|Astrology, magic, occult||64||72%|
|Space (astronomy, real-world space exploration)||63||71%|
|“What if” poetry||61||69%|
|science (physics, chemistry, biology, etc)||56||63%|
|SFF tropes used only as metaphor||50||56%|
|SFF tropes used only as analogy||41||46%|
|SFF tropes used only as simile||41||46%|
|Speculative poets (biographical)||40||45%|
|Science used only as metaphor||33||37%|
|Mundane (real-world) horror||21||24%|
|Cowboy & Western||5||6%|
|Real-world human history||5||6%|
Additionally, participants were given an opportunity to suggest categories overlooked by this survey. Responses were as varied one might expect. Selected responses include “oniric or dream content”, “time travel”, “post-apocalyptic”, “steampunk”, “experimental”, “robots”, “mysticism”, “fanfic poetry”, and what is, to many, the ultimate yardstick—”I know it when I see it.”

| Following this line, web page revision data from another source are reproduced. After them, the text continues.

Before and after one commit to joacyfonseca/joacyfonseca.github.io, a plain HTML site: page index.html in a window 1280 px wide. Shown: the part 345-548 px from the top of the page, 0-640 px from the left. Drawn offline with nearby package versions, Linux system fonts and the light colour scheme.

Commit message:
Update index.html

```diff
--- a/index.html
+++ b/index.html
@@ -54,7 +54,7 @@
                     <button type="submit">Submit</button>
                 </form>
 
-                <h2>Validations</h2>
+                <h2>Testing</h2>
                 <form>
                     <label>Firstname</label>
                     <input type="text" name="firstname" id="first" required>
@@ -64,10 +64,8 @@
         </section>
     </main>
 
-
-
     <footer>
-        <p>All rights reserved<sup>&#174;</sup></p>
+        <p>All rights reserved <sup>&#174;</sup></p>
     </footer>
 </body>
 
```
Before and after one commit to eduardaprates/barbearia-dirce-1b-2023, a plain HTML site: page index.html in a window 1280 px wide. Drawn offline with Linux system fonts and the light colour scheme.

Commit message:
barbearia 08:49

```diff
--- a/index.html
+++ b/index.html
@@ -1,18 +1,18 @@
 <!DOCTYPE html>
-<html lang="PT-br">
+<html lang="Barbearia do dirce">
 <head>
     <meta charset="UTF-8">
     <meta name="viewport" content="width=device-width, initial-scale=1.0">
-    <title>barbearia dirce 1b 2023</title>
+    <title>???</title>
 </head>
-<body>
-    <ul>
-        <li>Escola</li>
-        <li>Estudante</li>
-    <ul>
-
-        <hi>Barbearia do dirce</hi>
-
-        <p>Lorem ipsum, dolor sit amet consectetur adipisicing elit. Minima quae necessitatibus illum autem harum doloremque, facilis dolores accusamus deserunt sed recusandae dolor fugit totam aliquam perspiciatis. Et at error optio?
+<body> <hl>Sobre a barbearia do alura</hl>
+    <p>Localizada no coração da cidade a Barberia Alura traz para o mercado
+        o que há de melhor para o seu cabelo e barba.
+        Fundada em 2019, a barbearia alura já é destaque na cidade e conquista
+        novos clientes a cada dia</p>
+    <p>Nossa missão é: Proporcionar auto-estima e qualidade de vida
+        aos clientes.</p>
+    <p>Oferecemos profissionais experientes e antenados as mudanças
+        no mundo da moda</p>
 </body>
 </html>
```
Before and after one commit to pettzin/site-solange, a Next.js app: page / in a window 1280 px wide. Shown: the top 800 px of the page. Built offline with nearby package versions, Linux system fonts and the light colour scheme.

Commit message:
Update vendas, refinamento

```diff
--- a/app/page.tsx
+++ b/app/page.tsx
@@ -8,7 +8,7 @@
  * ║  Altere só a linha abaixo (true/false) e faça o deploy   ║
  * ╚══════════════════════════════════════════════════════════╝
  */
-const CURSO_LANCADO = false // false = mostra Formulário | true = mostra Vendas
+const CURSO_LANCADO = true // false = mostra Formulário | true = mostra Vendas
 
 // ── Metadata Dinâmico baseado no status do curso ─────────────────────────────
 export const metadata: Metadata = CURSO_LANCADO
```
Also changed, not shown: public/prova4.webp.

So Now What?
As mentioned above, the purpose of the “What Is Speculative Poetry” survey was to determine informally whether there is an overall consensus among the membership regarding what genres or sub-genres of poetry belong under the heading “speculative”.
Based on the results, the answer to that question is clear as mud–yes, there is consensus, and no, there really isn’t. Are we surprised? Not really!
Nevertheless, it is the consensus of the SFPA executive committee that this survey was, at least, an interesting experiment. We feel that you, our members and colleagues, will also find it interesting, and that, in regards to eligibility for our awards and publications, this survey can also be a useful tool to future SFPA editors and award Chairs, who are tasked with answering the practical question, “What is speculative poetry?”
As of the writing of this summary, the SFPA’s implicit policy is that the determination of eligibility of poems (and poetry collections) as speculative is subject to the discretion of our appointed editors and chairs, with oversight by the SFPA executive committee. This policy may change, and/or be made more explicit in our official guidelines, pursuant to ongoing (and future) review. As ever, we encourage discussion and feedback on this and other topics of interest to our community. In the meantime, we want to express our sincere thanks to everyone who participated in this survey—as well as the members of our discussion forums—for your investment in the SFPA and the speculative poetry community.